Normally, small communities like those in Bihar have difficulties receiving warnings in time because of a range of challenges related to communication infrastructure and technology, state capacity and political context, and other social factors such as literacy levels and social trust. As a result, we now have built an early warning system for riverine floods that overcomes these last-mile challenges. The system pairs Google’s cutting-edge forecasting and android-based alerting system with monetarily incentivized grassroots volunteers trained in community outreach activities. This has the potential to prevent significant damage by ensuring that populations know when they are about to be exposed to significant flooding risk and have the time to prepare  themselves and their communities. 

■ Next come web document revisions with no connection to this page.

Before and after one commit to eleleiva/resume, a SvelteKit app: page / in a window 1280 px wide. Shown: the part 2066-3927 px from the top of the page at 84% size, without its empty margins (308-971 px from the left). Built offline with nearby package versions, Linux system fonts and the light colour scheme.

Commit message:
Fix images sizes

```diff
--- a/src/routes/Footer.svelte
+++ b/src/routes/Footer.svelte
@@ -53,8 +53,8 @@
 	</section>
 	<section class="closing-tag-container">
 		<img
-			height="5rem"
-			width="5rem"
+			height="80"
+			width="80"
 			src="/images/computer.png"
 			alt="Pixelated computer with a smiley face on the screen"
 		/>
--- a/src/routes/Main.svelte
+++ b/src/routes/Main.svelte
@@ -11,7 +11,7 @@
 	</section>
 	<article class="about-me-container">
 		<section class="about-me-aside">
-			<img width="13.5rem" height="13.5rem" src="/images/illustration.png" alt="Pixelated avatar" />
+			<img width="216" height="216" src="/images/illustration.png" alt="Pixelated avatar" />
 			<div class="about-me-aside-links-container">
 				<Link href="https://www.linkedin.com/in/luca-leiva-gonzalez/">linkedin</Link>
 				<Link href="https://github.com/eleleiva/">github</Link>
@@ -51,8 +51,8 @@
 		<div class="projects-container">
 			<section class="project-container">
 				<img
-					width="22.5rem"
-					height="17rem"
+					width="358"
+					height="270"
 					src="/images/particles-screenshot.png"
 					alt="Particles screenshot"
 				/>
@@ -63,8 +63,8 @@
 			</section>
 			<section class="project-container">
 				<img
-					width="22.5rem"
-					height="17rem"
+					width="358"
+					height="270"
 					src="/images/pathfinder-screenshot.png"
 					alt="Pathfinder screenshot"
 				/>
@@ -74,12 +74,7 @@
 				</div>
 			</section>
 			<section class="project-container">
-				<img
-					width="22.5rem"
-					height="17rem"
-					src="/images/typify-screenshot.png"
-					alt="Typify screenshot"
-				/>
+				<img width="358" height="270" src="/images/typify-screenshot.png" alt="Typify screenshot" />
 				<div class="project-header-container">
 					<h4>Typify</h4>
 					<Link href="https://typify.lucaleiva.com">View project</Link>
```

As of now, we have deployed the system across 319 Bihari communities with over 3.6 million citizens. Initial results show that treatment communities were 27% more likely to receive any alerts between June and October 2022; received 2.37 more alerts (a 290% increase); 50% more likely to receive alerts before water reached their area; and also 57% more likely to report receiving highly accurate flood alerts.

A group of submerged houses in India
An aerial view of a Bihar village during a 2008 river flood. Photos courtesy of Ministry of Defence (GODL-India), Wikimedia Commons.

These study results prove the new system’s high potential for saving lives and property. However, there are still remaining questions that we aim to investigate over the next few months: What is the final impact of this intervention? Are fewer assets lost and more lives saved as a result of this new early warning system? 

Improvements in forecasting and harnessing the power of new technologies are an important investment to save lives, but their success is dependent on accessibility to vulnerable households. Pairing high-tech forecasting systems with low-tech community-based dissemination systems and building communities in this information is key to enabling protection from climate-related losses. 

Ultimately, this research may hold lessons for the global development community, which is increasingly recognizing the importance of “last-mile” issues. Welfare-improving technologies – from improved fertilizers to vaccines – often falter at the point where they must reach the individual to have an effect. This is often because the low-income people who need them tend to live in rural areas, isolated from infrastructure and communication networks. Our work suggests that engaging community intermediaries may be a good way to go the last mile and make a difference. 

The authors wish to thank Sathia Chakrapani, Advait Moharir , Surya R, and Rajesh Sarma for conducting interviews; Satish Wasti for analysis; and Jenna Allard, Vestal McIntyre and Noah Robinson for editorial assistance on this article.